**Problem statement**
Copy all the lines of the data that include the word "workout".

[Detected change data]
-- Opening Marker --

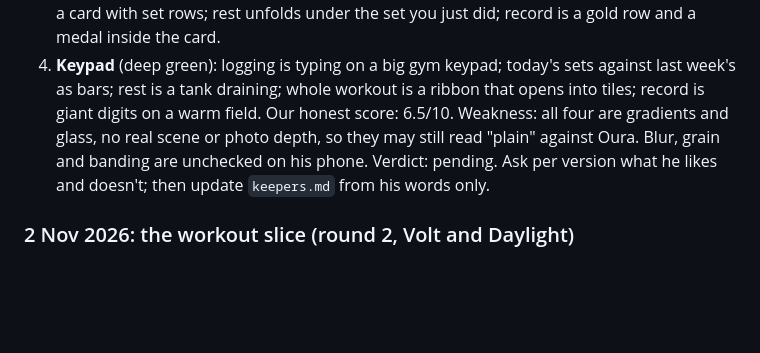
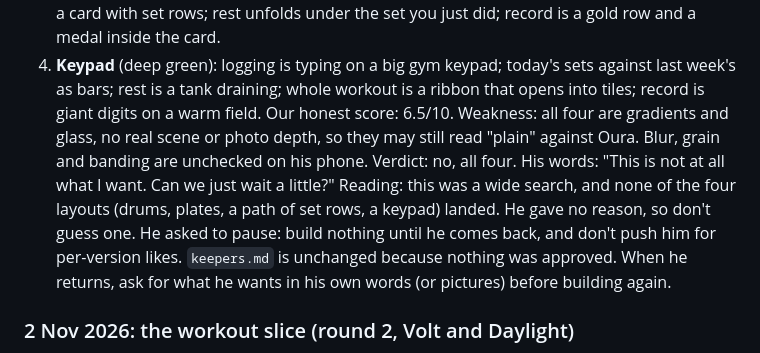
Before and after one commit to omaralawi1000-netizen/Overall-fitness-, a Markdown page: docs/taste-log.md, the part around the change. GitHub-like rendering; blank space fills up the shorter version.

Commit message:
Taste log: Omar rejected the four wide workout layouts and asked to pause (#39)
Claude-Session: https://claude.ai/code/session_01QEFD12jCCu6bUsATqZgxJd

Co-authored-by: Claude <noreply@anthropic.com>

```diff
--- a/docs/taste-log.md
+++ b/docs/taste-log.md
@@ -38,7 +38,8 @@ Built, one swipe page, same session in all four (Bench press, set 3 of 4), each
 3. **Path** (cool mist): the whole workout is one column; finished lifts fold to a line, today's lift is a card with set rows; rest unfolds under the set you just did; record is a gold row and a medal inside the card.
 4. **Keypad** (deep green): logging is typing on a big gym keypad; today's sets against last week's as bars; rest is a tank draining; whole workout is a ribbon that opens into tiles; record is giant digits on a warm field.
 Our honest score: 6.5/10. Weakness: all four are gradients and glass, no real scene or photo depth, so they may still read "plain" against Oura. Blur, grain and banding are unchecked on his phone.
-Verdict: pending. Ask per version what he likes and doesn't; then update `keepers.md` from his words only.
+Verdict: no, all four. His words: "This is not at all what I want. Can we just wait a little?"
+Reading: this was a wide search, and none of the four layouts (drums, plates, a path of set rows, a keypad) landed. He gave no reason, so don't guess one. He asked to pause: build nothing until he comes back, and don't push him for per-version likes. `keepers.md` is unchanged because nothing was approved. When he returns, ask for what he wants in his own words (or pictures) before building again.
 
 ### 2 Nov 2026: the workout slice (round 2, Volt and Daylight)
 Verdict: no. His words: "I'm just saying, I don't like the design. It feels very plain."
```
Also changed, not shown: docs/PROGRESS.md (+1 -1 lines).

-- Closing Marker --

**Finished exercise**
Taste log: Omar rejected the four wide workout layouts and asked to pause (#39)
 3. **Path** (cool mist): the whole workout is one column; finished lifts fold to a line, today's lift is a card with set rows; rest unfolds under the set you just did; record is a gold row and a medal inside the card.
 4. **Keypad** (deep green): logging is typing on a big gym keypad; today's sets against last week's as bars; rest is a tank draining; whole workout is a ribbon that opens into tiles; record is giant digits on a warm field.
 ### 2 Nov 2026: the workout slice (round 2, Volt and Daylight)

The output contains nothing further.